Colleen Niday portrayed Laura (a distant cousin)
Laura was an active volunteer in Carlisle and a hard worker. She operated several businesses in the area and was instrumental in the start of the Hot Lunch Program in Carlisle Schools. A friend, neighbor and generous person. She is remembered fondly.
Andrew Minear brought Hugh Owens to life. Born in Wales Hugh migrated to the United States and Iowa with his large family. Early settlers in this area, they led a difficult and interesting life. Hugh left a number of offspring and many descendants remain in the area today including the Keeneys, the Schoolers and the Wrights.
In a delightful portrayal, Emily Osweiler brought a chuckle to the audience as she told the life story of Wilda Stephens. Wilda was a milliner. Unusual for a woman at that time, she owned a hat shop in Carlisle.
In the early 1900s ladies hats were very popular and outrageously large. Emily read several newspaper accounts of men complaining about not being able to see around the ladies in the church pews and theater productions. "I paid $10 for my tickets and I want to see, one man groused. " I paid $10 for this hat she replies, and I want to be seen!"
This elegant gentleman is Edd Young. Portrayed by Michael Stout-Martin, Edd Young was an early undertaker in Carlisle.
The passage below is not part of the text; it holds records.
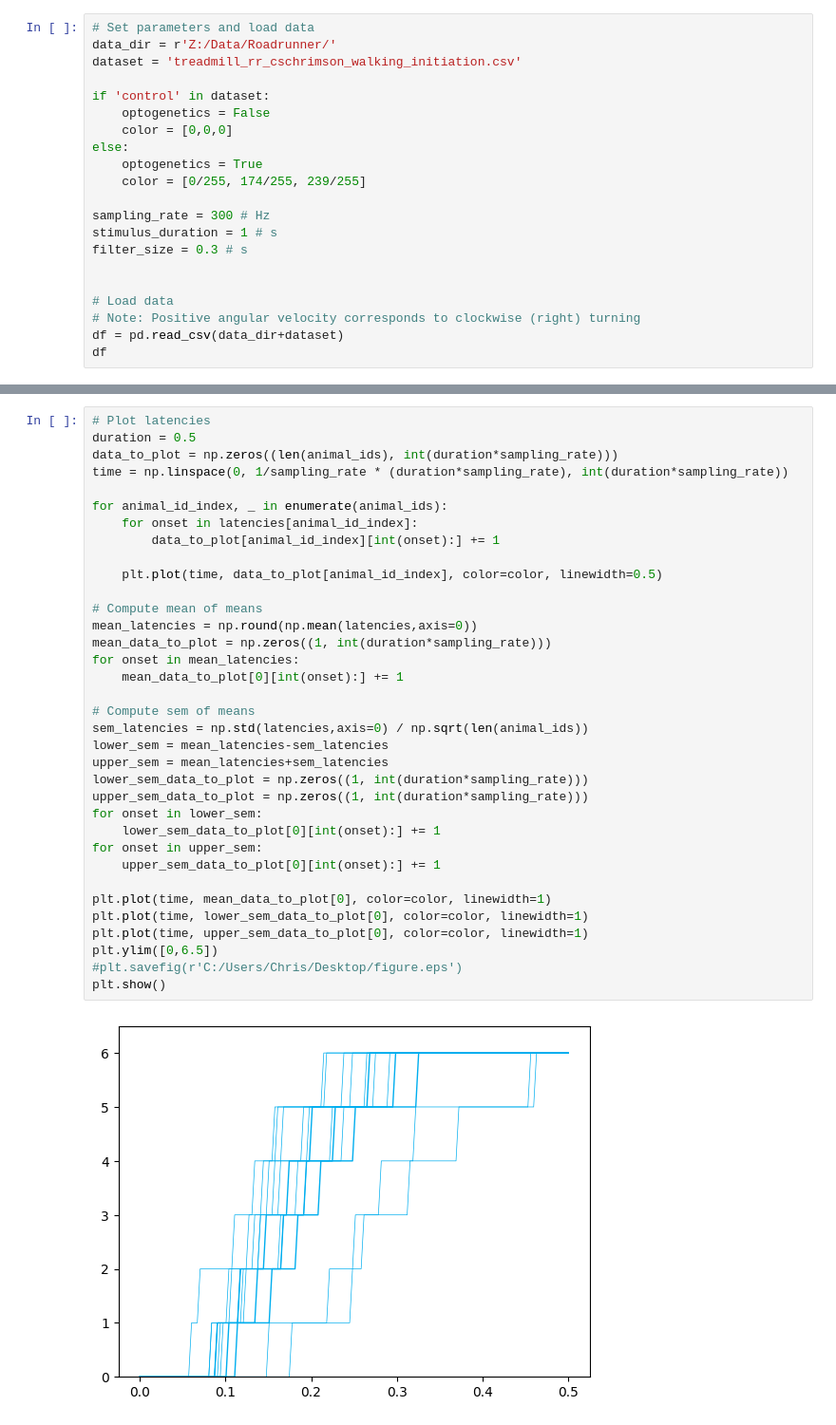
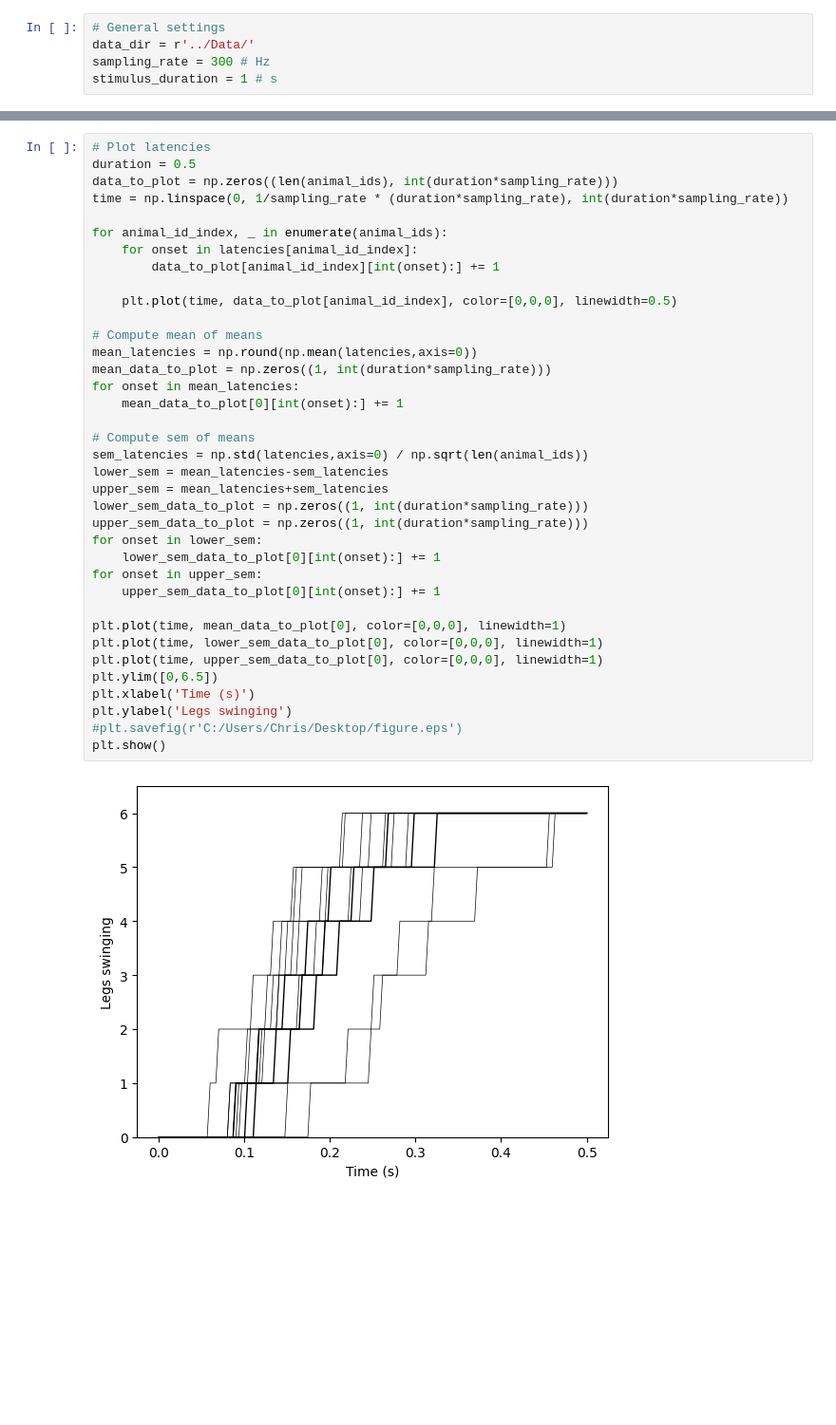
Before and after one commit to chrisjdallmann/roadrunner, a Jupyter notebook: code/walking_initiation_analysis.ipynb, the cells around one changed output, grey strips where cells are left out. Shown at 95% size. Saved outputs shown, nothing was run; the diff lists cells and outputs as text; blank space fills up the shorter version.

```diff
--- a/code/walking_initiation_analysis.ipynb
+++ b/code/walking_initiation_analysis.ipynb
@@ -9,23 +10,7 @@ from scipy.ndimage import uniform_filter1d
 import matplotlib.pyplot as plt
 import seaborn as sns
 # %%
-# Set parameters and load data
-data_dir = r'Z:/Data/Roadrunner/'
-dataset = 'treadmill_rr_cschrimson_walking_initiation.csv'
-
-if 'control' in dataset:
-    optogenetics = False
-    color = [0,0,0]
-else:
-    optogenetics = True
-    color = [0/255, 174/255, 239/255]
-
+# General settings
+data_dir = r'../Data/'
 sampling_rate = 300 # Hz
 stimulus_duration = 1 # s
-filter_size = 0.3 # s
-
-
-# Load data
-# Note: Positive angular velocity corresponds to clockwise (right) turning
-df = pd.read_csv(data_dir+dataset)
-df
@@ -147,35 +165,37 @@ Animal 16: 8
 duration = 0.5
 data_to_plot = np.zeros((len(animal_ids), int(duration*sampling_rate)))
 time = np.linspace(0, 1/sampling_rate * (duration*sampling_rate), int(duration*sampling_rate))
 
 for animal_id_index, _ in enumerate(animal_ids):
     for onset in latencies[animal_id_index]:
         data_to_plot[animal_id_index][int(onset):] += 1
 
-    plt.plot(time, data_to_plot[animal_id_index], color=color, linewidth=0.5)
+    plt.plot(time, data_to_plot[animal_id_index], color=[0,0,0], linewidth=0.5)
 
 # Compute mean of means
 mean_latencies = np.round(np.mean(latencies,axis=0))
 mean_data_to_plot = np.zeros((1, int(duration*sampling_rate)))
 for onset in mean_latencies:
     mean_data_to_plot[0][int(onset):] += 1
 
 # Compute sem of means
 sem_latencies = np.std(latencies,axis=0) / np.sqrt(len(animal_ids))
 lower_sem = mean_latencies-sem_latencies
 upper_sem = mean_latencies+sem_latencies
 lower_sem_data_to_plot = np.zeros((1, int(duration*sampling_rate)))
 upper_sem_data_to_plot = np.zeros((1, int(duration*sampling_rate)))
 for onset in lower_sem:
     lower_sem_data_to_plot[0][int(onset):] += 1
 for onset in upper_sem:
     upper_sem_data_to_plot[0][int(onset):] += 1
 
-plt.plot(time, mean_data_to_plot[0], color=color, linewidth=1)
-plt.plot(time, lower_sem_data_to_plot[0], color=color, linewidth=1)
-plt.plot(time, upper_sem_data_to_plot[0], color=color, linewidth=1)
+plt.plot(time, mean_data_to_plot[0], color=[0,0,0], linewidth=1)
+plt.plot(time, lower_sem_data_to_plot[0], color=[0,0,0], linewidth=1)
+plt.plot(time, upper_sem_data_to_plot[0], color=[0,0,0], linewidth=1)
 plt.ylim([0,6.5])
+plt.xlabel('Time (s)')
+plt.ylabel('Legs swinging')
 #plt.savefig(r'C:/Users/Chris/Desktop/figure.eps')
 plt.show()
 # %% [output]
-[figure, old version]
+[figure, new version]
```
Also changed, not shown: parts of 10 cells of this notebook, 5 other files.
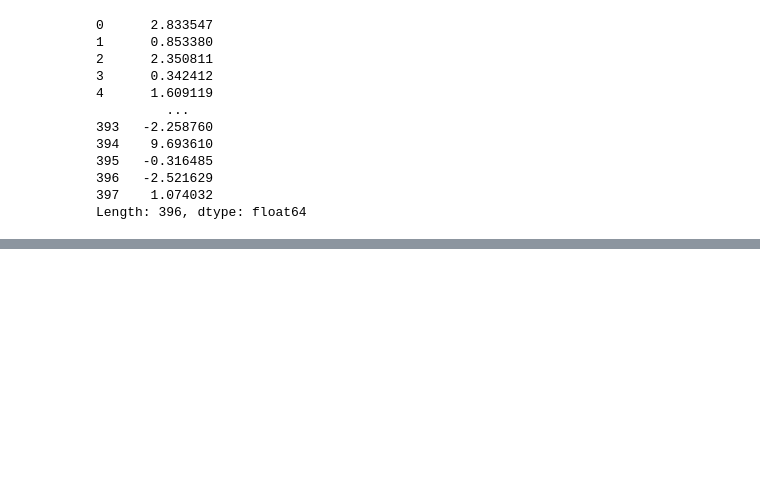
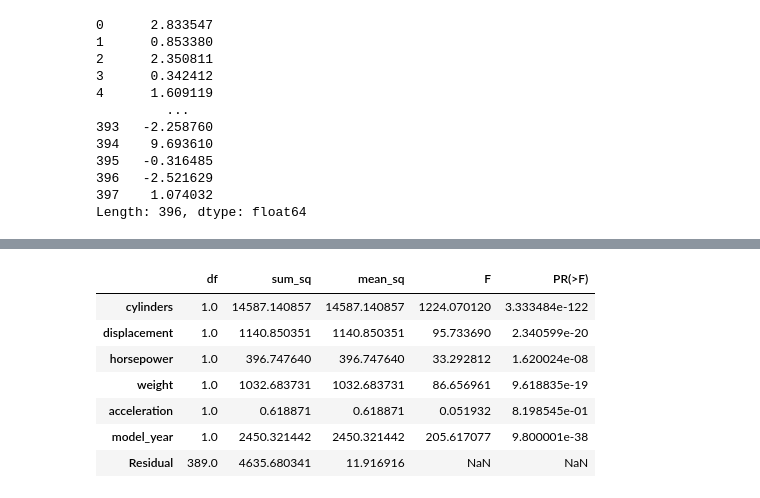
Before and after one commit to RiccardoDAndrea/Python-Crashkurs, a Jupyter notebook: Python_regression.ipynb, the cells around one changed output, grey strips where cells are left out. Saved outputs shown, nothing was run; the diff lists cells and outputs as text; code cells hidden in the pictures; blank space fills up the shorter version.

```diff
--- a/Python_regression.ipynb
+++ b/Python_regression.ipynb
@@ -381,8 +403,15 @@ plt.show()
 # %%
 from statsmodels.stats.anova import anova_lm
 
 # ANOVA-Test durchführen
-anova_results = anova_lm(model)  # Typ 2 ANOVA
-
-# Ergebnisse anzeigen
+anova_results = anova_lm(model_R)
 anova_results
+# %% [output]
+|  | df | sum_sq | mean_sq | F | PR(>F) |
+| cylinders | 1.0 | 14587.140857 | 14587.140857 | 1224.070120 | 3.333484e-122 |
+| displacement | 1.0 | 1140.850351 | 1140.850351 | 95.733690 | 2.340599e-20 |
+| horsepower | 1.0 | 396.747640 | 396.747640 | 33.292812 | 1.620024e-08 |
+| weight | 1.0 | 1032.683731 | 1032.683731 | 86.656961 | 9.618835e-19 |
+| acceleration | 1.0 | 0.618871 | 0.618871 | 0.051932 | 8.198545e-01 |
+| model_year | 1.0 | 2450.321442 | 2450.321442 | 205.617077 | 9.800001e-38 |
+| Residual | 389.0 | 4635.680341 | 11.916916 | NaN | NaN |
```
Also changed, not shown: parts of 36 cells of this notebook, 1 other file.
He had a funeral home in the downtown area and later moved up under the water tower in his family home which still stands today. Edd was very active in many organizations and served grieving families with kindness and dignity.
Sergeant Donald Marsh
Narrator and guide, Mark Randleman watches as Andrew Minear portrays WWI casualty Donald Marsh. Letters from home illustrate the horror of the trenches and the longing for his family. Donald died overseas but was brought home with much pomp and circumstance to lie in his hometown cemetery.
Uncle Charlie Foulke
Sid Tyler accurately depicted Charles Foulke as he reminisced about his life and times. Charles ran a store on Main Street (Etc Graphics is there now) and engraved his name on the side of the building. It is there today if you know where to look.
One of the first volunteers from Carlisle to die during the Civil War, Jesse tells the sad tale of his short years. Jesse's father was one of the first land owners in the county.
Portrayed by Jacob Mott, Jesse recounts marching off to war with Cap Randleman. They marched through old Dudley to the train line that ran through Runnells and then on to Mound City, Illinois. He was only 18. Jesse's actual burial location is unknown and it is possible that he was buried next to his father on the family farm which is now part of North Park.